RECORDS FOR THE EXERCISE:
>>

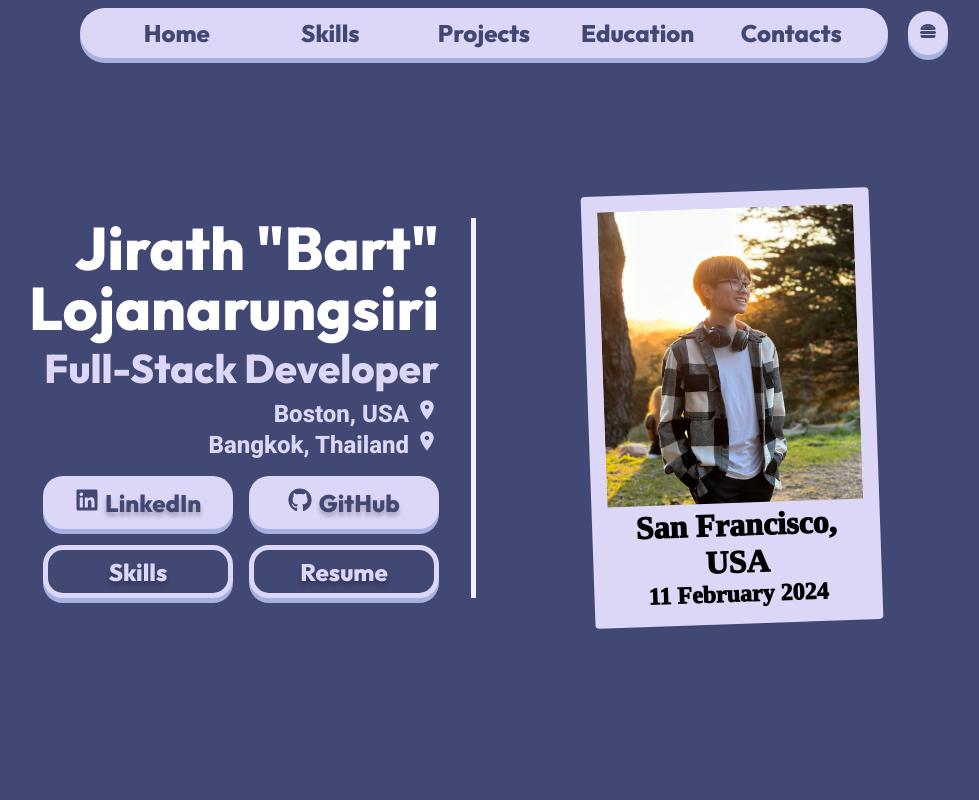
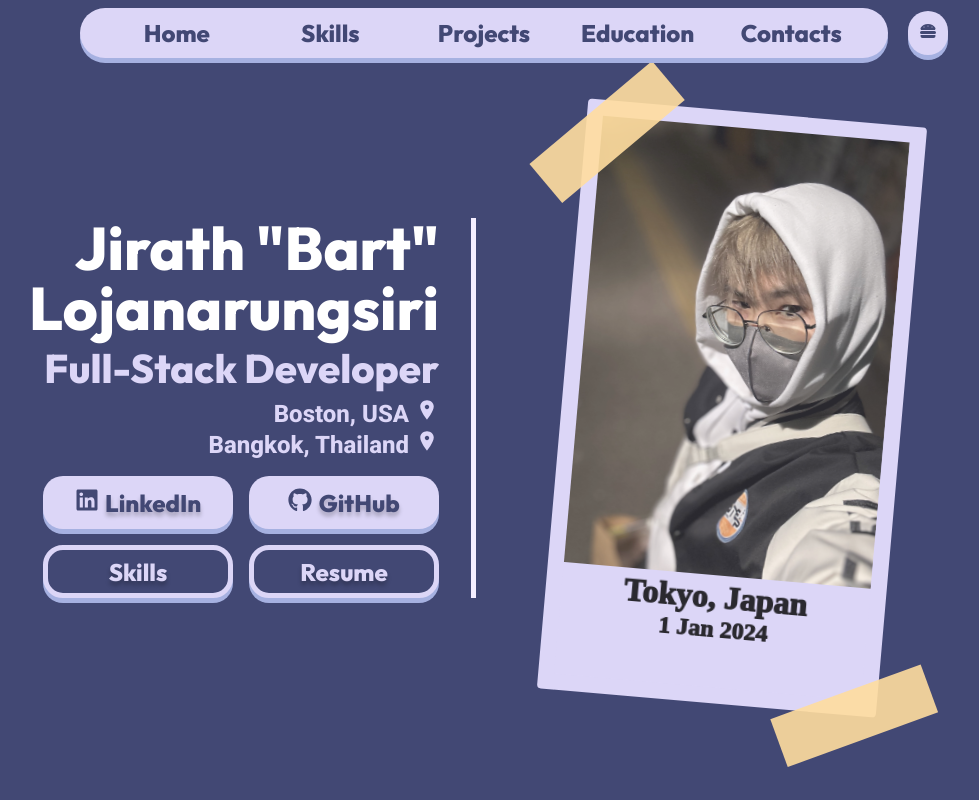
Before and after one commit to Bartavius/personal-website, a Next.js app: page / in a window 1280 px wide. Shown: the top 800 px of the page, without its empty margins (209-1188 px from the left). Built offline with nearby package versions, Linux system fonts and the light colour scheme.

Commit message:
added / revamped styling for image section

```diff
--- a/src/app/globals.css
+++ b/src/app/globals.css
@@ -194,6 +194,12 @@ button:active {
   font-style: normal;
   font-weight: 800;
   line-height: 3.75rem; /* 150% */
+  transition: 0.1s ease-in-out;
+  transform-origin: right;
+}
+
+.title:hover {
+  rotate: -2deg;
 }
 
 .sub-heading {
@@ -238,11 +244,15 @@ button:active {
 }
 
 #home {
-  height: 100dvh;
+  min-height: 100dvh;
 }
 
 #projects {
-  height: 100dvh;
+  min-height: 100dvh;
+}
+
+#education {
+  min-height: 100dvh;
 }
 
 .about-section {
--- a/src/components/navbar.css
+++ b/src/components/navbar.css
@@ -18,9 +18,9 @@
   border-radius: 50px;
   z-index: 4;
   opacity: 0;
-  transition: opacity 0.2s ease-in-out;
+  transition: all 0.2s ease-in-out;
   box-shadow: 0px 5px var(--color-accent1);
-  pointer-events: none;
+  visibility: hidden;
 }
 
 .nav-text {
@@ -61,6 +61,6 @@
 
 .hamburger-active {
     opacity: 1;
-    transition: opacity 0.2s ease-in-out;
-    pointer-events: all;
+    transition: all 0.2s ease-in-out;
+    visibility: visible;
 }
--- a/src/database/Projects.json
+++ b/src/database/Projects.json
@@ -1,7 +1,7 @@
 [
     {
       "name": "PLONKSTARS",
-      "description": "After finding out that Geoguessr required a subscription fee to play, my friends and I decided to recreate the game ourselves with zero production costs. So, introducing Plonkstars, a geolocating game inspired by Geoguessr. Explore through Google Streetview and find out where you are!",
+      "description": "After finding out that Geoguessr required a subscription fee to play, my friends and I decided to recreate the game ourselves with zero production costs. So, introducing Plonkstars, a geolocating game inspired by Geoguessr. Explore through Google Streetview and find out where you are in the world!",
       "linkName": "Play",
       "link": "https://plonkstars.vercel.app",
       "thumbnail": "/projects/plonkstars.png",
--- a/src/sections/AboutSection/AboutSection.tsx
+++ b/src/sections/AboutSection/AboutSection.tsx
@@ -8,11 +8,11 @@ export default function AboutSection() {
                 This website was designed in <span className="pink"><b>Figma</b></span> and recreated using
                 <span className="blue"><b> React</b></span>, <span className="orange"><b>Next.js</b></span>, and pure <span className="yellow"><b>CSS</b></span>. You see, I
                 realized halfway through building the website that I hadn't installed tailwind (which makes sense why my grids weren't working).
-                So, I decided to commit and write all the CSS myself. For something that I designed and built around a little over a day, I am very proud of how it turned out. Thanks for checking my work out, all the way to the end!
+                So, I decided to commit and write all the CSS myself. For something that I designed and built around a little over a day, I am very proud of how it turned out. Thanks for checking my work out all the way to the end!
             </div>
             <br />
             <div className="text-description">
-                - Bart L.
+                - Bart L. | <a href="https://github.com/Bartavius/personal-website" target="_blank" className="text-description">Github Repository</a>
             </div>
         </div>
     )
--- a/src/sections/HeroSection/HeroSection.css
+++ b/src/sections/HeroSection/HeroSection.css
@@ -51,7 +51,14 @@
   font-style: normal;
   font-weight: 800;
   line-height: 3.75rem; /* 150 */
+  transition: 0.1s ease-in-out;
+  transform-origin: right;
 }
+
+.name:hover {
+  rotate: -2deg;
+}
+
 
 .location {
   display: block;
@@ -62,6 +69,12 @@
   font-style: normal;
   font-weight: 800;
   line-height: 1.875rem; /* 125% */
+  transform-origin: right;
+  transition: 0.1s ease-in-out;
+}
+
+.location:hover {
+  rotate: -2deg;
 }
 
 /* .circle-outer {
@@ -104,8 +117,8 @@
 */
 .circles {
   z-index: -1;
-  width: 50%;
-  height: 50%;
+  width: 60%;
+  height: 70%;
   border-radius: 0%;
   overflow: hidden;
   justify-content: center;
@@ -121,19 +134,21 @@
 
 .circles img {
   width: 100%;
-  height: 100%;
+  height: 80%;
   object-fit: cover;
-  transition: opacity 0.3s ease-in-out;
+  transition: opacity 1s ease-in-out;
 }
 
 .circles:hover img {
-  opacity: 0;
+  opacity: 0 !important;
+  transition: opacity 0.5s ease-in-out;
 }
 
 .circles:hover {
-  background-image: url('/bartsimpson.jpg');
-  background-size: cover;
-  background-position: center;
+  transition: 1s ease-in-out;
+  background-image: url('/bartsimpson.jpg') !important;
+  background-size: cover !important;
+  background-position: center !important;
 }
 
 .scribble-font {
@@ -144,16 +159,17 @@
 
 .circles .scribble-font {
   opacity: 1;
-  transition: opacity 0.3s ease-in-out;
+  transition: opacity 1s ease-in-out;
 }
 
 .circles:hover .scribble-font {
-  opacity: 0;
+  transition: opacity 0.2s ease-in-out;
+  opacity: 0 !important;
 }
 
 .image-section {
-  margin: 10vh auto;
   width: 40vw;
+  height: 100vh;
   display: flex;
   justify-content: center;
   align-items: center;
@@ -161,11 +177,29 @@
   transition: rotate 0.2s ease-in-out;
 }
 
-.image-section:hover {
-  rotate: -2deg !important;
-}
-
 .polaroid-date {
   font-size: 1.5rem;
   display: block;
 }
+
+.tape-top {
+  background: rgb(255, 221, 159);
+  opacity: 0.9;
+  width: 10%;
+  height: 20%;
+  position: absolute;
+  top: 7%;
+  left: 16%;
+  rotate: 45deg;
+}
+
+.tape-bottom {
+  background: rgb(255, 221, 159);
+  opacity: 0.9;
+  width: 10%;
+  height: 20%;
+  position: absolute;
+  bottom: 3%;
+  right: 16%;
+  rotate: 65deg;
+}
--- a/src/sections/HeroSection/ImageSection.tsx
+++ b/src/sections/HeroSection/ImageSection.tsx
@@ -1,4 +1,4 @@
-'use client';
+"use client";
 import { useEffect, useState } from "react";
 import images from "../../database/ProfileImages.json";
 
@@ -10,28 +10,41 @@ const shuffleArray = (array: any[]) => {
   }
   return shuffledArray;
 };
+const shuffledImages = shuffleArray(images);
 
 export default function ImageSection() {
-    const [profile, setProfile] = useState(images[Math.floor(Math.random() * images.length)]);
   const [currentIndex, setCurrentIndex] = useState(0);
-    const shuffledImages = shuffleArray(images);
+  const [profile, setProfile] = useState(shuffledImages[currentIndex]);
+  const [opacity, setOpacity] = useState(1);
 
   useEffect(() => {
     const interval = setInterval(() => {
-            if (currentIndex + 1 < shuffledImages.length) setCurrentIndex(currentIndex + 1);
-            else setCurrentIndex(0);
-            setProfile(shuffledImages[currentIndex]);
+      // Fade out first
+      setOpacity(0);
+
+      setTimeout(() => {
+        // Change image after fade-out is complete
+        setCurrentIndex((prevIndex) => (prevIndex + 1) % shuffledImages.length);
+        setProfile(shuffledImages[(currentIndex + 1) % shuffledImages.length]);
+
+        // Fade in after small delay
+        setOpacity(1);
+      }, 1000); // Match this with the CSS transition time
     }, 6000);
 
     return () => clearInterval(interval);
   }, [currentIndex, shuffledImages]);
 
   return (
-        <div className="image-section" style={{ rotate: `${profile.deg}deg` }}>
-            <div className="circles">
-                <img src={profile.image} alt="" draggable={false} />
-                <span className="scribble-font">{profile.caption}</span>
-                <span className="scribble-font polaroid-date">{profile.date}</span>
+    <div className="image-section" style={{ rotate: `5deg` }}>
+      <div className="tape-top"></div>
+      <div className="tape-bottom"></div>
+      <div
+        className="circles"
+      >
+        <img src={profile.image} alt="" draggable={false} style={{ opacity }}/>
+        <span className="scribble-font" style={{ opacity }}>{profile.caption}</span>
+        <span className="scribble-font polaroid-date" style={{ opacity }}>{profile.date}</span>
       </div>
     </div>
   );
```
Lines whose indentation alone changed are shown as unchanged.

<<

WHAT THIS TASK INVOLVES: Find every line in the records that contains the word "useState"; copy those lines.

ANSWER FOR THE TASK:
 import { useEffect, useState } from "react";
-    const [profile, setProfile] = useState(images[Math.floor(Math.random() * images.length)]);
   const [currentIndex, setCurrentIndex] = useState(0);
+  const [profile, setProfile] = useState(shuffledImages[currentIndex]);
+  const [opacity, setOpacity] = useState(1);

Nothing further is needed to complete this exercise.